Almost four years ago BICO started to offer an alternative to styrofoam and polystyrene cutlery and food containers with the aim of helping to address the garbage problem facing Barbados.
In February 2012 the company introduced eco-friendly products from the UK-based company Vegware.
BICO Ltd had also introduced the Eco-Pak brand earlier this year, offering more affordable biodegradable products, compared to that of Vegware.
After a delay to allow for the sale of styrofoam and polystyrene products already imported, Government’s ban on those products took effect on August 1, 2019.
With BICO being well ahead of the curve with its Vegware products, Executive Chairman Edwin Thirwell told Barbados TODAY the ban had affected his company in a positive way.
“We were ready to take up the slack. We were the alternative,” said Thirlwell.
“We have seen a tremendous increase in that because we were there before people knew what it was.
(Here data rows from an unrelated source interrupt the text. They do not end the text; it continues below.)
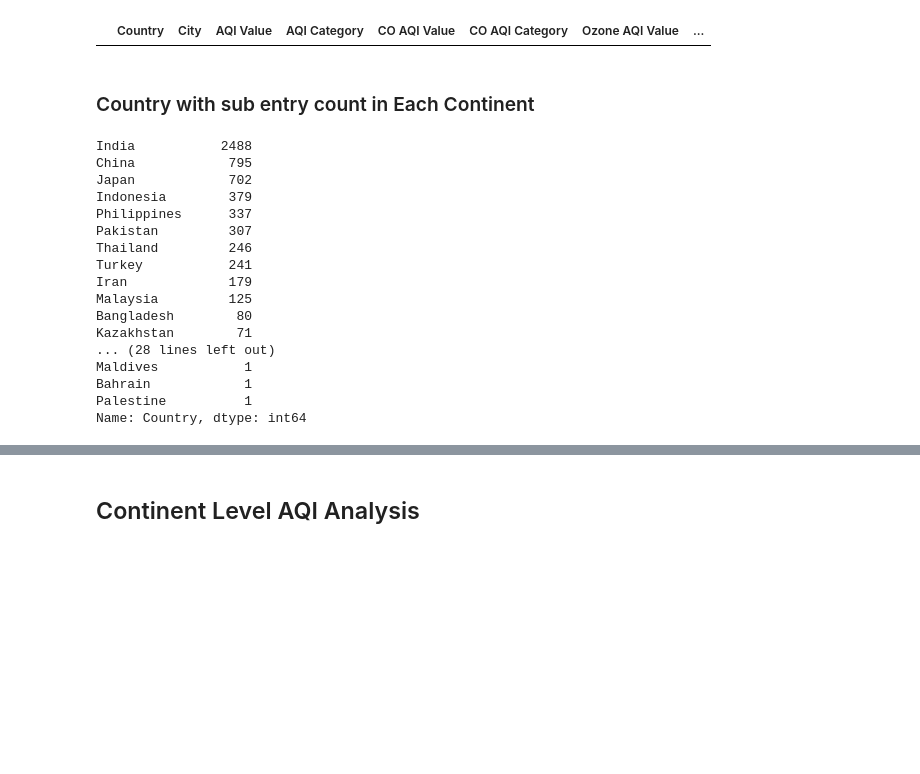
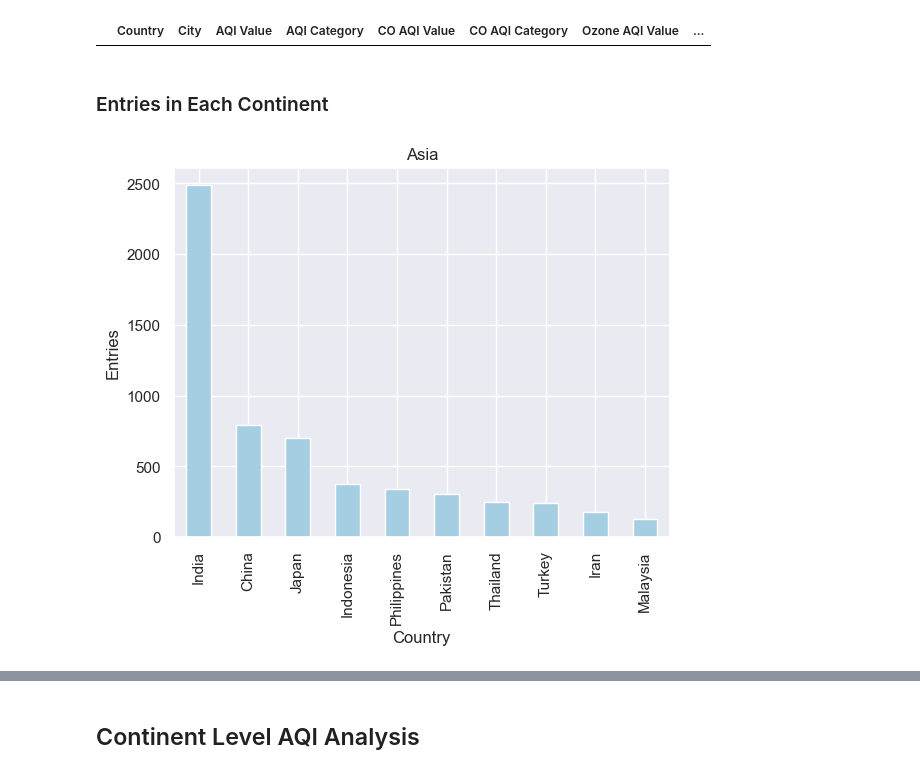
Before and after one commit to BSU04/Global-Air-Quality-Prediction, a Jupyter notebook: gap-eda.ipynb, the cells around one changed output, grey strips where cells are left out. Drawn from its saved outputs; the diff is of its cells as text; code cells hidden in the pictures; blank space fills up the shorter version.

Commit message:
country counts plotted

```diff
--- a/gap-eda.ipynb
+++ b/gap-eda.ipynb
@@ -731,25 +731,12 @@ africa[africa['Country']=='Congo (kinshasa)']
 # %% [output]
 |  | Country | City | AQI Value | AQI Category | CO AQI Value | CO AQI Category | Ozone AQI Value | ... |
 # %% [markdown]
-### Country with sub entry count in Each Continent
+### Entries in Each Continent
 # %%
-asia["Country"].value_counts()
+asia["Country"].value_counts().head(10).plot(kind='bar');
+plt.title("Asia")
+plt.xlabel("Country")
+plt.ylabel("Entries");
 # %% [output]
-India           2488
-China            795
-Japan            702
-Indonesia        379
-Philippines      337
-Pakistan         307
-Thailand         246
-Turkey           241
-Iran             179
-Malaysia         125
-Bangladesh        80
-Kazakhstan        71
-... (28 lines left out)
-Maldives           1
-Bahrain            1
-Palestine          1
-Name: Country, dtype: int64
+[figure, added]
 # %%
```
Also changed, not shown: parts of 9 cells of this notebook.
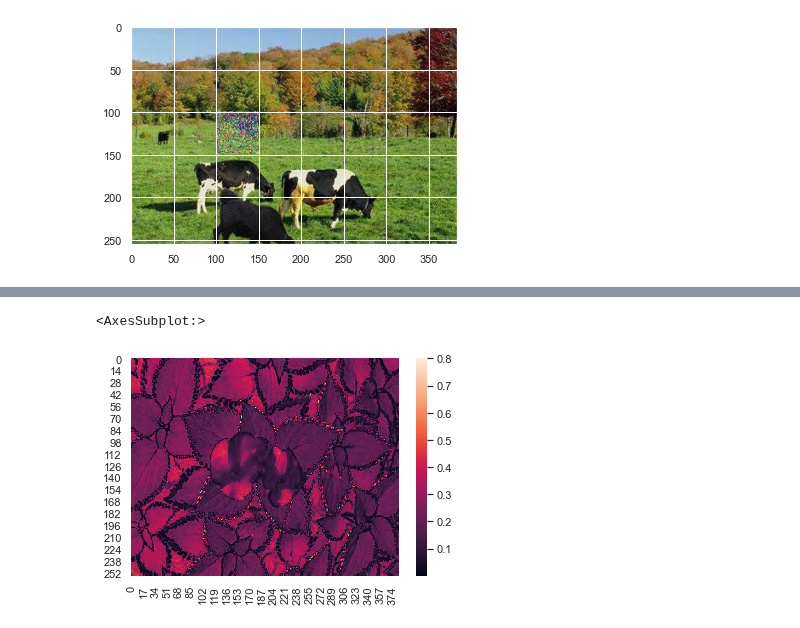
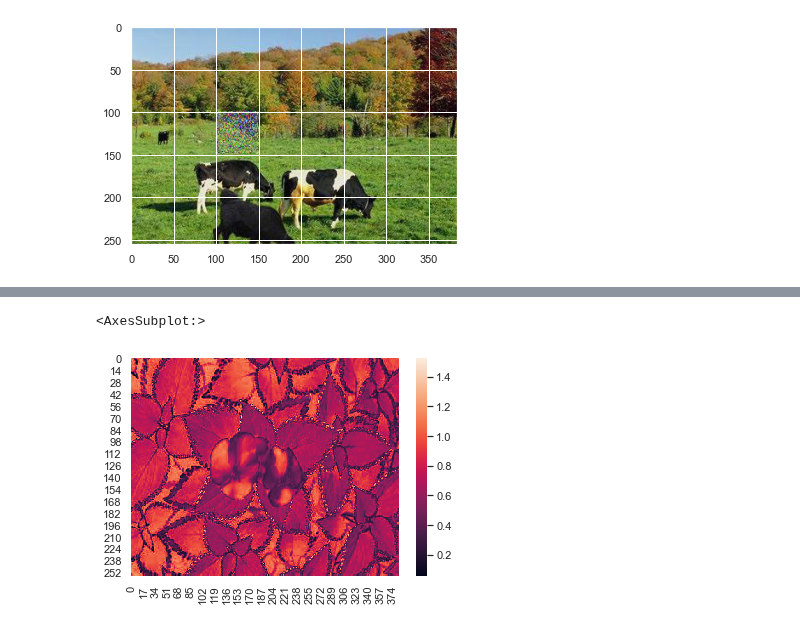
Before and after one commit to geoffroyO/sVae, a Jupyter notebook: src/img_test/test_results.ipynb, the cells around one changed output, grey strips where cells are left out. Drawn from its saved outputs; the diff is of its cells as text; code cells hidden in the pictures.

Commit message:
image test

```diff
--- a/src/img_test/test_results.ipynb
+++ b/src/img_test/test_results.ipynb
@@ -23,6 +38,6 @@ plt.imshow(features)
 # %%
-error = np.sum(np.absolute(reconstruction-features)**2, axis=-1)
+error = np.load("./1_error.npy")
 sns.heatmap(error)
 # %% [output]
 <AxesSubplot:>
-[figure, old version]
+[figure, new version]
```
Also changed, not shown: parts of 2 cells of this notebook, 1 other file.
We were there ready with all the products and there was some forward thinking businesses out there that were using Vegware before it was necessary,” he said.
He said prior to investigations by the Barbados National Standard Institution (BNSI) and the Ministry of Small Business, Entrepreneurship and Commerce earlier this year, the sale of the Vegware products had taken a hit before bouncing back.
“Fortunately, now the Minister has stepped in and you can’t bring substandard products in . . . The fact is, we suffered from the fact that people called everything Vegware or Eco-Pak when it isn’t. If it goes wrong they say ‘this is Vegware and it is leaking’. But no, it is not, it never was in the first place,” said Thirlwell.
Since the ban on styrofoam, a number of people have also been complaining about the cost, but Thirwell said that was not the case now since the market had become more competitive and he was able to lower the prices on the Vegware products though they remained one of the more costly.
“The fact is, you get what you pay for,” he said.
Before the end of the year, the company is expected to introduce a “compostable on wheels” van that would be selling the items, said Thirlwell, as he declared, “we realized there was a need for it”.
“So in fact,we are ahead of the curve,” he added.